MDE - Major Defense Equipment
SINCGARS - SINgle Channel Ground and Air Radio System
The Defense Security Cooperation Agency (DSCA) notified Congress of a possible Foreign Military Sale to Pakistan of 36 F-16C/D Block 50/52 Aircraft as well as associated equipment and services.

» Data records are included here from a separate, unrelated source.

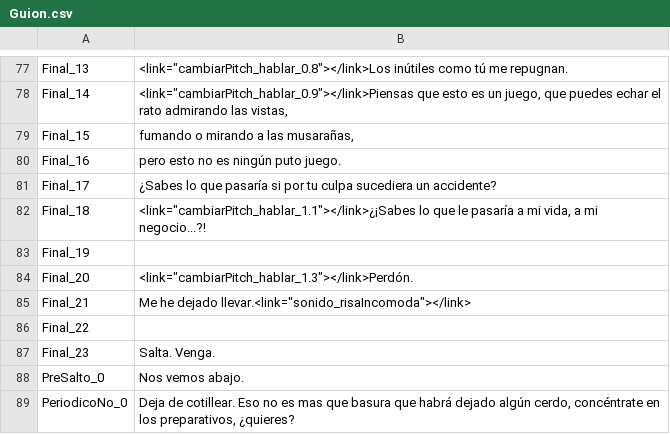
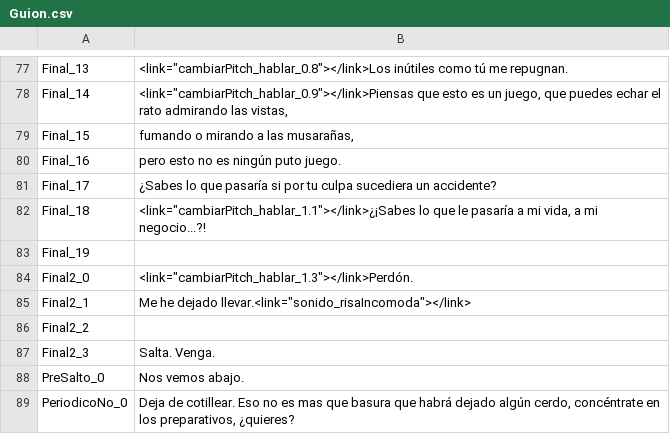
Before and after one commit to Taleren/SuperSpoon, a CSV file: Nos vemos Abajo/Assets/Guion/Guion.csv, drawn as a sheet; only a part is shown, gaps mark what is left out.

```diff
--- a/Nos vemos Abajo/Assets/Guion/Guion.csv
+++ b/Nos vemos Abajo/Assets/Guion/Guion.csv
@@ -83,6 +83,6 @@ Final_18;<link="cambiarPitch_hablar_1.1"></link>¿¡Sabes lo que le pasaría a m
 Final_19;
-Final_20;<link="cambiarPitch_hablar_1.3"></link>Perdón.
-Final_21;Me he dejado llevar.<link="sonido_risaIncomoda"></link>
-Final_22;
-Final_23;Salta. Venga.
+Final2_0;<link="cambiarPitch_hablar_1.3"></link>Perdón.
+Final2_1;Me he dejado llevar.<link="sonido_risaIncomoda"></link>
+Final2_2;
+Final2_3;Salta. Venga.
 PreSalto_0;Nos vemos abajo.
```
Also changed, not shown: 5 other files.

The total value, if all options are exercised, could be as high as $3 billion.

The Government of Pakistan has requested a possible sale of

Major Defense Equipment (MDE): 36 F-16C/D Block 50/52 aircraft with either the F100-PW-229 or F110-GE-129 Increased Performance Engines (IPEs) and APG-68(V)9 radars; 7 spare F100-PW-229 IPE or F110-GE-129 IPE engines; 7 spare APG-68(V)9 radar sets; 36 Joint Helmet Mounted Cueing Systems; 36 AN/ARC-238 SINCGARS radios with HAVE QUICK I/II; 36 Conformal Fuel Tanks (pairs); 36 Link-16 Multifunctional Information Distribution System-Low Volume Terminals; 36 Global Positioning Systems (GPS) and Embedded GPS/Inertial Navigation Systems; 36 APX-113 Advanced Identification Friend or Foe Systems; 36 Advanced Integrated Defensive Electronic Warfare Suites without Digital Radio Frequency Memory (DRFM) or AN/ALQ-184 Electronic Counter Measures pod without DRFM or AN/ALQ-131 Electronic Counter Measures pod without DRFM or AN/ALQ-187 Advanced Self-Protection Integrated Suites without DRFM; or AN/ALQ-178 Self-Protection Electronic Warfare Suites without DRFM and 1 Unit Level Trainer.

Associated support equipment, software development/integration, modification kits, capability to employ a wide variety of munitions, spares and repair parts, flight test instrumentation, publications and technical documentation, CONUS-personnel training and training equipment, U.S. Government and contractor technical and logistics personnel services, and other related requirements to ensure full program supportability will also be provided. The estimated cost is $3 billion.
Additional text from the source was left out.